The Muslim accounts of Ranjit Singh's rule were questioned by Sikh historians of the same era.


Sohan Seetal disagrees with this account and states that Ranjit Singh had encouraged his army to respond with a "tit for tat" against the enemy, violence for violence, blood for blood, plunder for plunder.


Ranjit Singh made his empire and the Sikhs a strong political force, for which he is deeply admired and revered in Sikhism.


Clive Dewey has argued that the decline of the empire after Ranjit Singh's death owes much to the jagir-based economic and taxation system which he inherited from the Mughals and retained.


Ranjit Singh is remembered for uniting Sikhs and founding the prosperous Sikh Empire.

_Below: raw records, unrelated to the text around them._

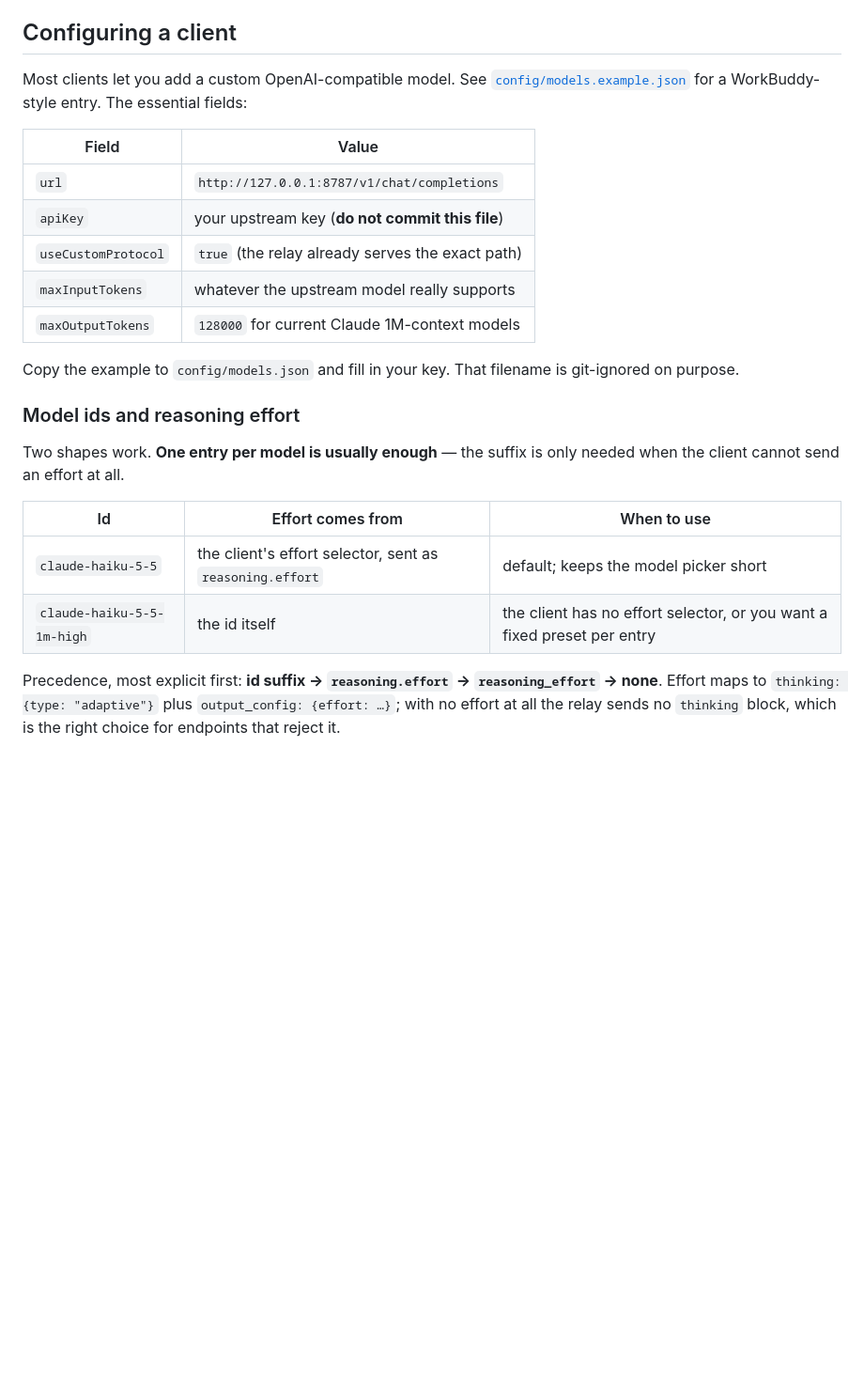
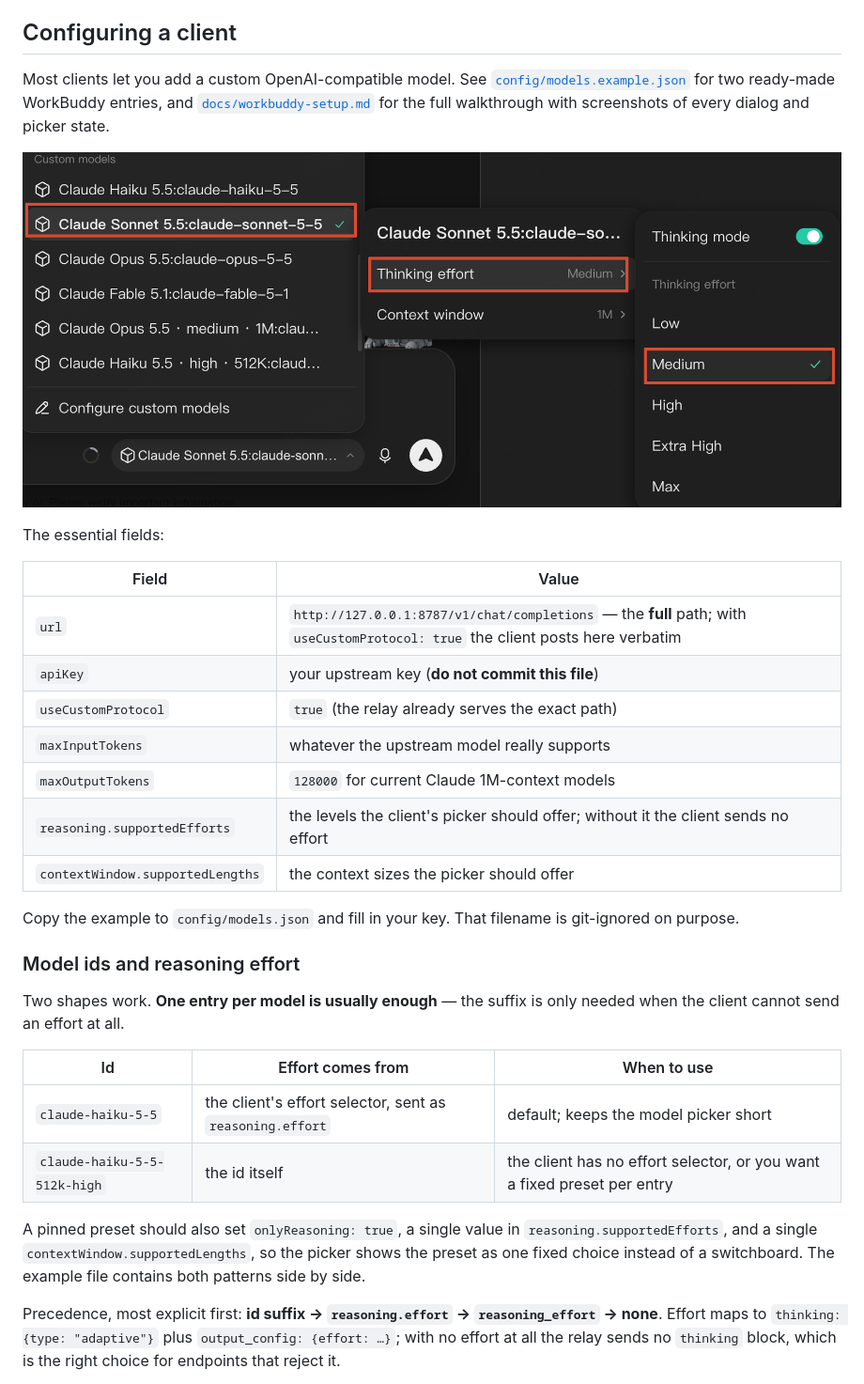
Before and after one commit to Anudorannador/workbuddy-anthropic-protocol-relay, a Markdown page: README.md, the part around the change. Shown at 94% size. Rendered like a GitHub page; pictures changed too: docs/images/workbuddy-02-picker-flexible.png (added); blank space fills up the shorter version.

```diff
--- a/README.md
+++ b/README.md
@@ -70,16 +70,24 @@ the upstream API key as either `x-api-key` or `Authorization: Bearer <key>`.
 ## Configuring a client
 
 Most clients let you add a custom OpenAI-compatible model. See
-[`config/models.example.json`](config/models.example.json) for a WorkBuddy-style
-entry. The essential fields:
+[`config/models.example.json`](config/models.example.json) for two ready-made
+WorkBuddy entries, and
+[`docs/workbuddy-setup.md`](docs/workbuddy-setup.md) for the full walkthrough
+with screenshots of every dialog and picker state.
+
+![WorkBuddy picker with effort and context rows](docs/images/workbuddy-02-picker-flexible.png)
+
+The essential fields:
 
 | Field | Value |
 | --- | --- |
-| `url` | `http://127.0.0.1:8787/v1/chat/completions` |
+| `url` | `http://127.0.0.1:8787/v1/chat/completions` — the **full** path; with `useCustomProtocol: true` the client posts here verbatim |
 | `apiKey` | your upstream key (**do not commit this file**) |
 | `useCustomProtocol` | `true` (the relay already serves the exact path) |
 | `maxInputTokens` | whatever the upstream model really supports |
 | `maxOutputTokens` | `128000` for current Claude 1M-context models |
+| `reasoning.supportedEfforts` | the levels the client's picker should offer; without it the client sends no effort |
+| `contextWindow.supportedLengths` | the context sizes the picker should offer |
 
 Copy the example to `config/models.json` and fill in your key. That filename is
 git-ignored on purpose.
@@ -92,7 +100,13 @@ needed when the client cannot send an effort at all.
 | Id | Effort comes from | When to use |
 | --- | --- | --- |
 | `claude-haiku-5-5` | the client's effort selector, sent as `reasoning.effort` | default; keeps the model picker short |
-| `claude-haiku-5-5-1m-high` | the id itself | the client has no effort selector, or you want a fixed preset per entry |
+| `claude-haiku-5-5-512k-high` | the id itself | the client has no effort selector, or you want a fixed preset per entry |
+
+A pinned preset should also set `onlyReasoning: true`, a single value in
+`reasoning.supportedEfforts`, and a single `contextWindow.supportedLengths`, so
+the picker shows the preset as one fixed choice instead of a switchboard. The
+example file contains both patterns side by side.
+
 
 Precedence, most explicit first: **id suffix → `reasoning.effort` → `reasoning_effort` → none**. Effort maps to `thinking: {type: "adaptive"}` plus `output_config: {effort: …}`; with no effort at all the relay sends no `thinking` block, which is the right choice for endpoints that reject it.
 
```
Also changed, not shown: CHANGELOG.md (+20 -0 lines), docs/troubleshooting.md (+4 -0 lines), docs/workbuddy-setup.md (added, +194 -0 lines), docs/images/workbuddy-01-edit-flexible.png (added), docs/images/workbuddy-03-edit-pinned.png (added), docs/images/workbuddy-04-picker-pinned.png (added), 1 other file.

Ranjit Singh is remembered for his conquests and building a well-trained, self-sufficient Khalsa army to protect the empire.


Ranjit Singh amassed considerable wealth, including gaining the possession of the Koh-i-Noor diamond from Shuja Shah Durrani of Afghanistan, which he left to Jagannath Temple in Puri, Odisha in 1839.


Much of the present decoration at the Harmandir Sahib, in the form of gilding and marblework, was introduced under the patronage of Ranjit Singh, who sponsored protective walls and water supply system to strengthen security and operations related to the temple.


In 1783, Ranjit Singh established a crafts colony of Thatheras near Amritsar and encouraged skilled metal crafters from Kashmir to settle in Jandiala Guru.